#### Material supplied
────────────────

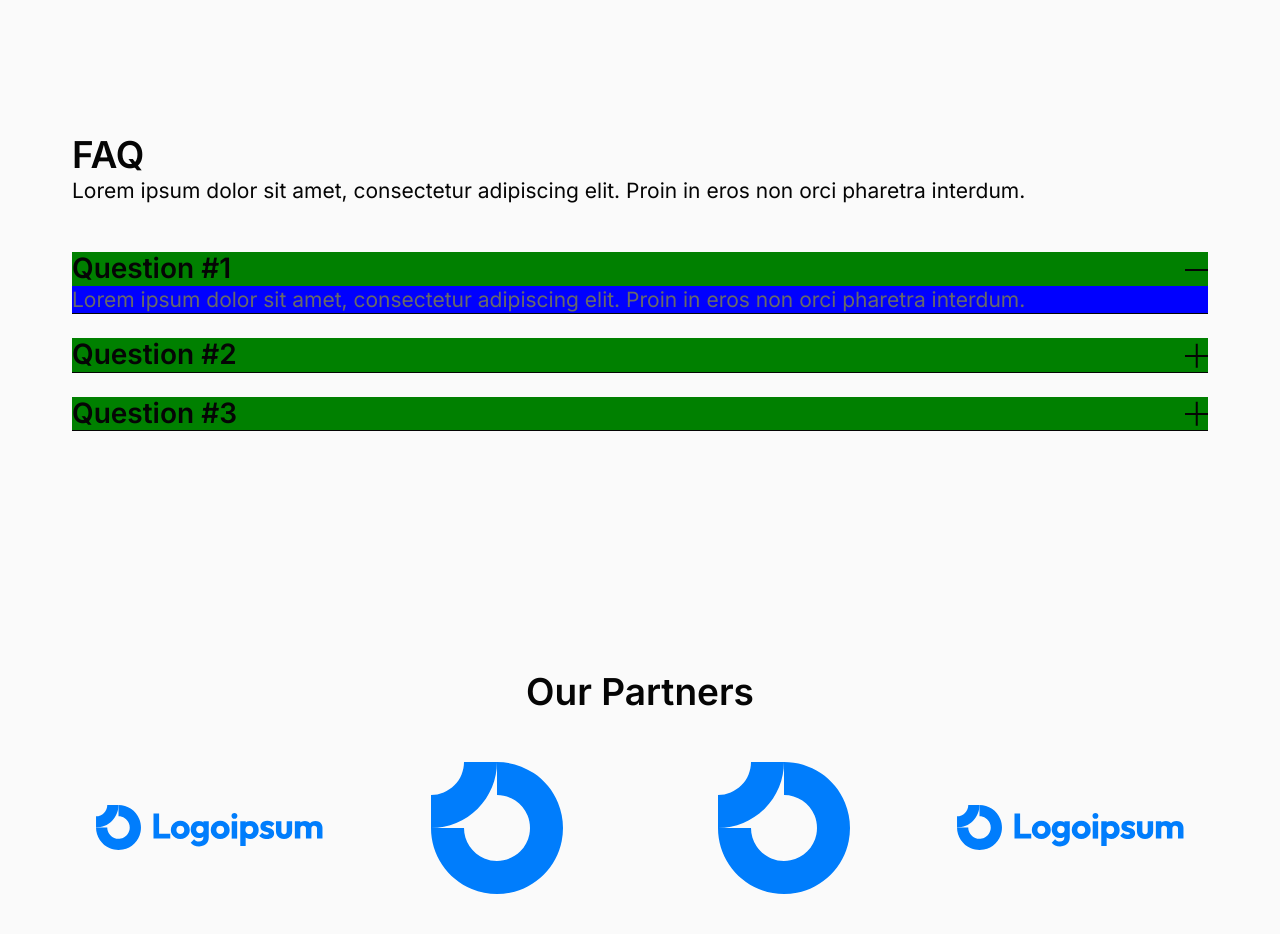
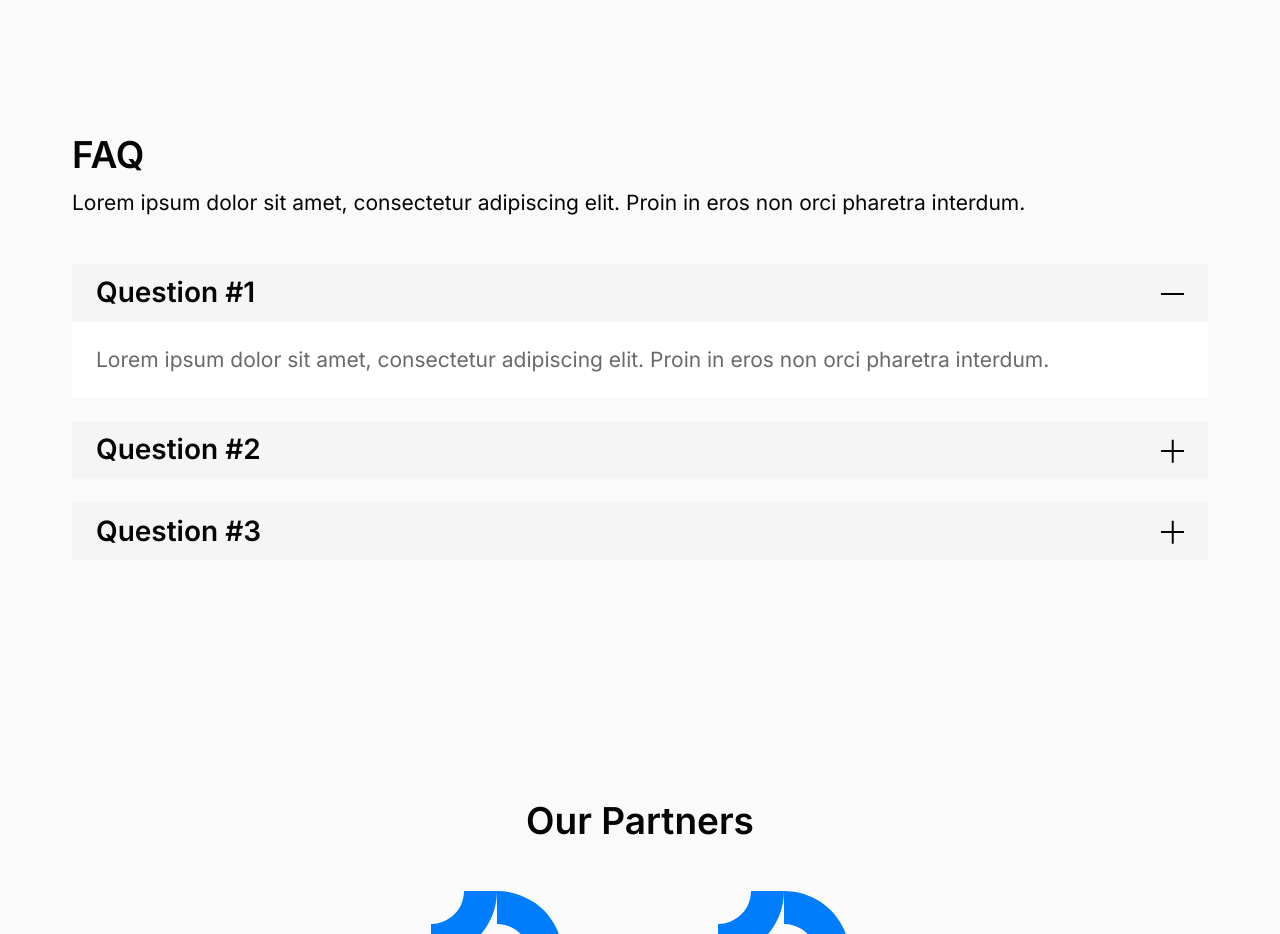
Before and after one commit to Redox-Digital/next-boilerplate, a Next.js app: page /a-propos in a window 1280 px wide. Shown: the part 2120-3054 px from the top of the page. Built offline with nearby package versions, Linux system fonts and the light colour scheme.

Commit message:
hotfix : better Accordion

```diff
--- a/components/layouts/Accordion.module.scss
+++ b/components/layouts/Accordion.module.scss
@@ -1,6 +1,12 @@
 .accordionSection > div {
   gap: var(--lg);
   max-width: var(--max-block-width);
+
+  > .head {
+    display: flex;
+    flex-direction: column;
+    gap: var(--sm);
+  }
 }
 
 .accordionList {
@@ -13,12 +19,10 @@
   color: var(--black);
   display: flex;
   flex-direction: column;
-  align-items: center;
+  align-items: flex-start;
   align-self: stretch;
-  border-bottom: 1px solid var(--black);
   width: 100%;
-
-  background-color: blue;
+  background-color: var(--true-white);
 
   .header {
     display: flex;
@@ -26,8 +30,8 @@
     align-items: flex-start;
     align-self: stretch;
     cursor: pointer;
-
-    background-color: green;
+    padding: var(--sm) var(--md);
+    background-color: var(--light-gray);
   }
 
   .titles {
@@ -90,35 +94,32 @@
     }
   }
 
-  // TO DO
-
-  &__body {
+  .body {
     display: flex;
     flex-direction: column;
-    align-items: left;
-    gap: 50px;
-    align-self: stretch;
+    width: 100%;
+
+    align-items: flex-start;
+
+    padding: var(--md);
+
     height: fit-content;
     max-height: 2000px;
-    padding-block: var(--padding);
+
+    color: var(--dark-gray);
+
     transition: all 0.3s ease-in-out;
     opacity: 1;
     transform: translateY(0px);
     overflow: hidden;
-    // max-width: calc(100% - var(--margin) - 30px);
-    color: var(--dark-gray);
 
-    @media screen and (min-width: 900px) {
-      padding-bottom: var(--margin);
-    }
+    &.closed {
+      max-height: 0px;
+      transform: translateY(-25px);
+      opacity: 0;
+      transition: all 0.3s ease-in-out;
 
-    &__closed {
-      max-height: 0px;
-      transform: translateY(25px);
-      opacity: 0;
-      padding-top: 0;
-
-      transition: all 0.3s ease-in-out;
+      padding-block: 0;
     }
   }
 }
@@ -129,16 +130,4 @@
   opacity: 0;
   position: absolute;
   left: -9999px;
-
-  &__new {
-    transform: rotate(-90deg);
-    transition: transform 0.3s ease-in-out;
-    color: var(--black);
-    font-size: 30px;
-
-    &__closed {
-      transform: rotate(-180deg);
-      transition: transform 0.3s ease-in-out;
-    }
-  }
 }
--- a/components/layouts/Accordion.tsx
+++ b/components/layouts/Accordion.tsx
@@ -55,7 +55,7 @@ function AccordionElt({ id, title, body, initOpen }: AccordionEltType) {
           </div>
         </div>
       </label>
-      <div className={`${css.accordion__body} ${open || css.accordion__body__closed}`}>{body}</div>
+      <div className={`${css.body} ${open || css.closed}`}>{body}</div>
     </article>
   );
 }
```
Also changed, not shown: 1 other file (tests, documents, lock files or other folders).
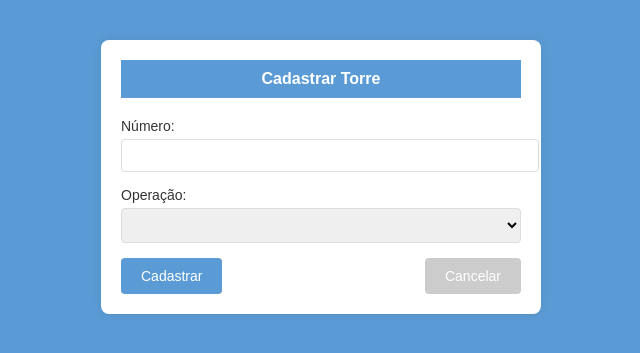
After one commit to fanecovsf/moby-apps, a Django app: page /troca-turno/painel/cadastro-torre/ in a window 1280 px wide. The commit adds this page. Shown: the top 353 px of the page, without its empty margins (319-959 px from the left). Run offline with Django 4.2, Linux system fonts and the light colour scheme; a user stored in the database is signed in; tables that the repository leaves empty hold one stand-in row (values such as "Sample post").

Commit message:
✨ Feat: Implementado o registro de torre

```diff
--- a/troca_turno/models.py
+++ b/troca_turno/models.py
@@ -50,7 +50,7 @@ class Torre(models.Model):
     operacao = models.ForeignKey(Operacao, related_name='operacoesTorre', on_delete=models.PROTECT)
 
     def __str__(self) -> str:
-        return f'Torre {self.numero}'
+        return f'Torre {self.numero} - {self.operacao}'
 
 
 class Passagem(models.Model):
--- a/troca_turno/services.py
+++ b/troca_turno/services.py
@@ -1,4 +1,4 @@
-from troca_turno.models import MobyUser, Passagem
+from troca_turno.models import MobyUser, Passagem, Torre, Operacao
 
 from django.contrib.auth import authenticate, login
 
@@ -52,5 +52,37 @@ class PassagemService:
 
     @staticmethod
     def op_filter(operacao):
-        passagens = Passagem.objects.using(DATABASE).all().filter(operacao=operacao)
+        passagens = Passagem.objects.using(DATABASE).all().filter(torre__operacao=operacao)
         return passagens
+
+
+class TorreService:
+
+    @staticmethod
+    def query_all():
+        torres = Torre.objects.using(DATABASE).all()
+        return torres
+
+    @staticmethod
+    def create(numero, operacao):
+        torre = Torre.objects.using(DATABASE).filter(numero=numero).filter(operacao=operacao).first()
+
+        if torre:
+            return False
+
+        else:
+            Torre.objects.create(numero=numero, operacao=operacao).save()
+            return True
+
+
+class OperacaoService:
+
+    @staticmethod
+    def query_all():
+        operacoes = Operacao.objects.using(DATABASE).all()
+        return operacoes
+
+    @staticmethod
+    def get(nome):
+        operacao = Operacao.objects.using(DATABASE).get(nome=nome)
+        return operacao
--- /dev/null
+++ b/troca_turno/static/styles/style-cadastro-torre.css
@@ -0,0 +1,80 @@
+/* Estilo geral */
+body {
+    font-family: sans-serif;
+    margin: 0;
+    padding: 0;
+    background: #5b9bd5;
+}
+
+.container {
+    max-width: 400px;
+    margin: auto;
+    padding: 20px;
+    background-color: #fff;
+    border-radius: 8px;
+    box-shadow: 0px 0px 10px rgba(0, 0, 0, 0.1);
+    justify-content: center;
+    margin-top: 40px;
+}
+
+/* Cabeçalho */
+.header {
+    background-color: #5b9bd5;
+    padding: 10px;
+    color: #fff;
+    text-align: center;
+    margin-bottom: 20px;
+}
+
+.header h1 {
+    margin: 0;
+    font-size: 16px;
+}
+
+/* Formulário */
+form label {
+    display: block;
+    margin-bottom: 5px;
+    font-size: 14px;
+    color: #333;
+}
+
+form input,
+form select {
+    width: 100%;
+    padding: 8px;
+    margin-bottom: 15px;
+    border: 1px solid #ddd;
+    border-radius: 4px;
+}
+
+/* Botões */
+.btn-group {
+    display: flex;
+    justify-content: space-between;
+    align-items: center;
+}
+
+.btn {
+    padding: 10px 20px;
+    border: none;
+    border-radius: 4px;
+    cursor: pointer;
+    text-decoration: none;
+    font-size: 14px;
+    transition: background-color 0.3s;
+}
+
+.btn-cadastrar {
+    background-color: #5b9bd5;
+    color: #fff;
+}
+
+.btn-cancelar {
+    background-color: #ccc;
+    color: #fff;
+}
+
+.btn:hover {
+    background-color: #333;
+}
--- /dev/null
+++ b/troca_turno/templates/cadastro-torre.html
@@ -0,0 +1,36 @@
+<!DOCTYPE html>
+<html>
+<head>
+    {% load static %}
+    <meta charset="UTF-8" />
+    <meta http-equiv="X-UA-Compatible" content="IE=edge" />
+    <meta name="viewport" content="width=device-width, initial-scale=1.0" />
+    <link href="{% static 'styles/style-cadastro-torre.css' %}" rel="stylesheet" />
+    <title>Cadastrar Torre</title>
+</head>
+<body>
+    <div class="container">
+        <div class="header">
+            <h1>Cadastrar Torre</h1>
+        </div>
+        <form action="{% url 'cadastro-torre' %}" method="post">
+            {% csrf_token %}
+            <label for="numero">Número:</label>
+            <input type="number" id="numero" name="numero" required>
+
+            <label for="operacao">Operação:</label>
+            <select id="operacao" name="operacao" required>
+                <option value="" selected></option>
+                {% for op in operacoes %}
+                <option value="{{op}}">{{op}}</option>
+                {% endfor %}
+            </select>
+
+            <div class="btn-group">
+                <button type="submit" class="btn btn-cadastrar">Cadastrar</button>
+                <a href="{% url 'painel-principal' %}" class="btn btn-cancelar">Cancelar</a>
+            </div>
+        </form>
+    </div>
+</body>
+</html>
--- a/troca_turno/templates/painel.html
+++ b/troca_turno/templates/painel.html
@@ -15,8 +15,8 @@
             <h1>Bem-vindo, {{ user.username }}</h1>
             <p class="small">Email: {{ user.email }}</p>
         </div>
+        <a href="{% url 'cadastro-torre' %}" class="btn btn-torre">Adicionar Torre</a>
         <a href="" class="btn btn-registrar">Registrar Passagem</a>
-        <a href="" class="btn btn-registrar">+ Adicionar Torre</a>
         <h2 class="titulo">Passagens</h2>
         <table>
             <thead>
--- a/troca_turno/urls.py
+++ b/troca_turno/urls.py
@@ -4,5 +4,6 @@ from troca_turno.views import Views
 
 urlpatterns = [
     path('login/', Views.login_app, name='login'),
-    path('painel/', Views.painel_principal, name='painel-principal')
+    path('painel/', Views.painel_principal, name='painel-principal'),
+    path('painel/cadastro-torre/', Views.cadastro_torre, name='cadastro-torre')
 ]
--- a/troca_turno/views.py
+++ b/troca_turno/views.py
@@ -2,7 +2,7 @@ from django.shortcuts import render, redirect
 from django.http.response import HttpResponse
 from django.contrib.auth.decorators import login_required
 
-from troca_turno.services import MobyUserService, PassagemService
+from troca_turno.services import MobyUserService, PassagemService, TorreService, OperacaoService
 
 class Views:
 
@@ -18,7 +18,7 @@ class Views:
                 return redirect('painel-principal')
 
             else:
-                render(request, 'login.html')
+                return render(request, 'login.html')
 
         return render(request, 'login.html')
 
@@ -26,9 +26,30 @@ class Views:
     @login_required(login_url='/troca-turno/login/')
     def painel_principal(request):
         user = request.user
-        passagens = None
+        passagens = PassagemService.op_filter(user.operacao)
 
         return render(request, 'painel.html', context={
             'user':user,
             'passagens':passagens
         })
+
+
+    @login_required(login_url='/troca-turno/login/')
+    def cadastro_torre(request):
+        operacoes = OperacaoService.query_all()
+
+        if request.method == 'POST':
+            numero = request.POST.get('numero')
+            operacao = OperacaoService.get(request.POST.get('operacao'))
+
+            torre_create = TorreService.create(numero, operacao)
+
+            if torre_create:
+                return redirect('painel-principal')
+
+            else:
+                return HttpResponse('Torre já existente, tente novamente!')
+
+        return render(request, 'cadastro-torre.html', context={
+            'operacoes': operacoes
+        })
```
Also changed, not shown: troca_turno/static/styles/style-painel.css (+19 -2 lines).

────────────────

#### The task
Within the listing above, work out how many lines hold "border", and answer with that number only.

#### Written response
6